Greece’s bailout monitors — the European Commission, the European Central Bank and the International Monetary Fund — will have a short window to evaluate them before a meeting of eurozone finance ministers on Saturday.
The ministers will then decide whether the Greek offer is sufficient to launch negotiations on a third bailout, which officials said could amount to more than €70bn. The alternative would be to hold a summit of EU leaders on Sunday to discuss preparations for an imminent Greek exit from the euro.
German chancellor Angela Merkel, who has taken a harder line than Mr Hollande, declined to comment on the latest Greek plan before it was assessed by the bailout monitors.
Martin Jäger, the finance ministry spokesman, emphasised the tall hurdles that Athens must still clear in order to secure a deal.
“It would not be enough to present the proposals from the end of June in new packaging,” he said.
Greece’s economy has deteriorated further since then, necessitating a bigger reform effort, according to creditors.

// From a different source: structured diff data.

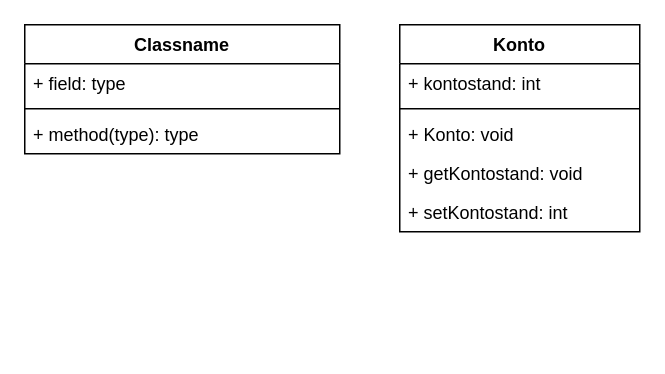
This is com/cc/java/Klassendiagramm.drawio from Geusen/02b_CodeLab_01, a draw.io file, before an edit. Source tidied: cells renumbered, new cells numbered last; positions are measured from the earlier drawing's top-left corner, leaving out a move shared by most shapes. Both pictures are drawn from the tidied source at 150%, with x=0, y=0 at pixel (24, 24).
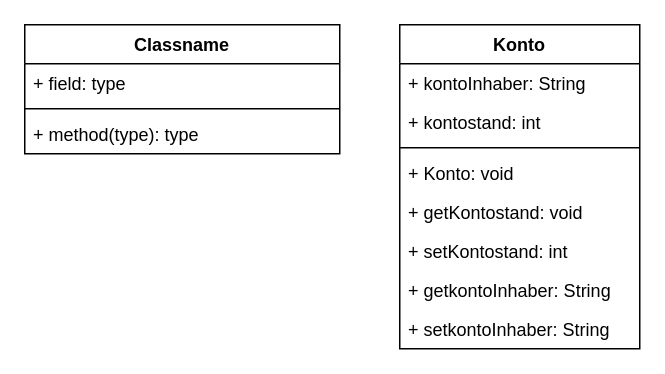
The same page after the edit.

The edit, as a diff of the source:
```diff
@@
 <mxGraphModel>
   <root>
     <mxCell id="0" />
     <mxCell id="1" parent="0" />
     <mxCell id="2" value="Konto" style="swimlane;fontStyle=1;align=center;verticalAlign=top;horizontal=1;startSize=26;" parent="1" vertex="1">
-      <mxGeometry x="250" width="160" height="138" as="geometry" />
+      <mxGeometry x="250" width="160" height="216" as="geometry" />
     </mxCell>
-    <mxCell id="3" value="+ kontostand: int" style="text;strokeColor=none;fillColor=none;align=left;verticalAlign=top;spacingLeft=4;spacingRight=4;overflow=hidden;" parent="2" vertex="1">
+    <mxCell id="3" value="+ kontoInhaber: String" style="text;strokeColor=none;fillColor=none;align=left;verticalAlign=top;spacingLeft=4;spacingRight=4;overflow=hidden;" parent="2" vertex="1">
       <mxGeometry y="26" width="160" height="26" as="geometry" />
     </mxCell>
+    <mxCell id="12" value="+ kontostand: int" style="text;strokeColor=none;fillColor=none;align=left;verticalAlign=top;spacingLeft=4;spacingRight=4;overflow=hidden;" parent="2" vertex="1">
+      <mxGeometry y="52" width="160" height="26" as="geometry" />
+    </mxCell>
     <mxCell id="4" style="line;strokeWidth=1;fillColor=none;align=left;verticalAlign=middle;spacingTop=-1;spacingLeft=3;spacingRight=3;labelPosition=right;strokeColor=inherit;" parent="2" vertex="1">
-      <mxGeometry y="52" width="160" height="8" as="geometry" />
+      <mxGeometry y="78" width="160" height="8" as="geometry" />
     </mxCell>
     <mxCell id="5" value="+ Konto: void" style="text;strokeColor=none;fillColor=none;align=left;verticalAlign=top;spacingLeft=4;spacingRight=4;overflow=hidden;" parent="2" vertex="1">
-      <mxGeometry y="60" width="160" height="26" as="geometry" />
+      <mxGeometry y="86" width="160" height="26" as="geometry" />
     </mxCell>
     <mxCell id="6" value="+ getKontostand: void" style="text;strokeColor=none;fillColor=none;align=left;verticalAlign=top;spacingLeft=4;spacingRight=4;overflow=hidden;" parent="2" vertex="1">
-      <mxGeometry y="86" width="160" height="26" as="geometry" />
+      <mxGeometry y="112" width="160" height="26" as="geometry" />
     </mxCell>
     <mxCell id="7" value="+ setKontostand: int" style="text;strokeColor=none;fillColor=none;align=left;verticalAlign=top;spacingLeft=4;spacingRight=4;overflow=hidden;" parent="2" vertex="1">
-      <mxGeometry y="112" width="160" height="26" as="geometry" />
+      <mxGeometry y="138" width="160" height="26" as="geometry" />
     </mxCell>
+    <mxCell id="13" value="+ getkontoInhaber: String" style="text;strokeColor=none;fillColor=none;align=left;verticalAlign=top;spacingLeft=4;spacingRight=4;overflow=hidden;" parent="2" vertex="1">
+      <mxGeometry y="164" width="160" height="26" as="geometry" />
+    </mxCell>
+    <mxCell id="14" value="+ setkontoInhaber: String" style="text;strokeColor=none;fillColor=none;align=left;verticalAlign=top;spacingLeft=4;spacingRight=4;overflow=hidden;" parent="2" vertex="1">
+      <mxGeometry y="190" width="160" height="26" as="geometry" />
+    </mxCell>
     <mxCell id="8" value="Classname" style="swimlane;fontStyle=1;align=center;verticalAlign=top;horizontal=1;startSize=26;" parent="1" vertex="1">
       <mxGeometry width="210" height="86" as="geometry" />
     </mxCell>
     <mxCell id="9" value="+ field: type" style="text;strokeColor=none;fillColor=none;align=left;verticalAlign=top;spacingLeft=4;spacingRight=4;overflow=hidden;" parent="8" vertex="1">
       <mxGeometry y="26" width="210" height="26" as="geometry" />
     </mxCell>
     <mxCell id="10" style="line;strokeWidth=1;fillColor=none;align=left;verticalAlign=middle;spacingTop=-1;spacingLeft=3;spacingRight=3;labelPosition=right;strokeColor=inherit;" parent="8" vertex="1">
       <mxGeometry y="52" width="210" height="8" as="geometry" />
     </mxCell>
     <mxCell id="11" value="+ method(type): type" style="text;strokeColor=none;fillColor=none;align=left;verticalAlign=top;spacingLeft=4;spacingRight=4;overflow=hidden;" parent="8" vertex="1">
       <mxGeometry y="60" width="210" height="26" as="geometry" />
     </mxCell>
   </root>
 </mxGraphModel>
```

Meanwhile, Athens is no longer trying to secure a final aid payment in an existing bailout — as it was last month — but now attempting to agree a new three-year rescue.
Greece’s banks, under capital controls for more than a week, are now on the brink of collapse. They face bankruptcy as early as Monday without the prospect of a deal with creditors that would allow the ECB to continue emergency loans that are keeping the financial sector on life support.
To avoid that fate, Mr Tsipras must not only persuade the country’s creditors but also his own far-left Syriza party, where hardline members have already voiced displeasure ahead of a crucial parliamentary vote on the plan later on Friday.
“The Greek proposal is not in line with Syriza’s programme. It cannot respond to the problems of the country and deliver positive prospects,” Panagiotis Lafazanis, a government minister and the leader of Syriza’s radical left said on Friday.
Stavros Theodorakis, leader of the centre-left To Potami party, predicted the package would pass by a large majority, though that may only come because of expected support from mainstream opposition parties.
In a copy of the submission obtained by the Financial Times, Euclid Tsakalotos, the new Greek finance minister, vows to press ahead with several reforms — including pension reforms and tax increases — early next week, even before a final bailout agreement could be reached.
In a two-page letter accompanying the submission, Mr Tsakalotos said the quick passage of the reforms was intended “as a first element in a trust-building exercise with our partners”.
The initial measures are likely to include an overhaul of Greece’s complicated value added tax system — though the plan seeks to maintain special discounts for small, remote islands — and phasing out the pension system’s “solidarity grant” to poorer pensioners by December 2019.
Tellingly, none of the documents submitted to creditors, including Mr Tsakalotos’s letter and a separate missive from Mr Tsipras, contain any mention of debt relief — one of the primary demands of Yanis Varoufakis, former finance minister.
According to officials briefed on the Greek plans, which include a 13-page list of specific reforms, the new submission was compiled with the assistance of the European Commission and the French government. These two are leading a small camp trying to overcome a growing tide of scepticism and mistrust among eurozone governments.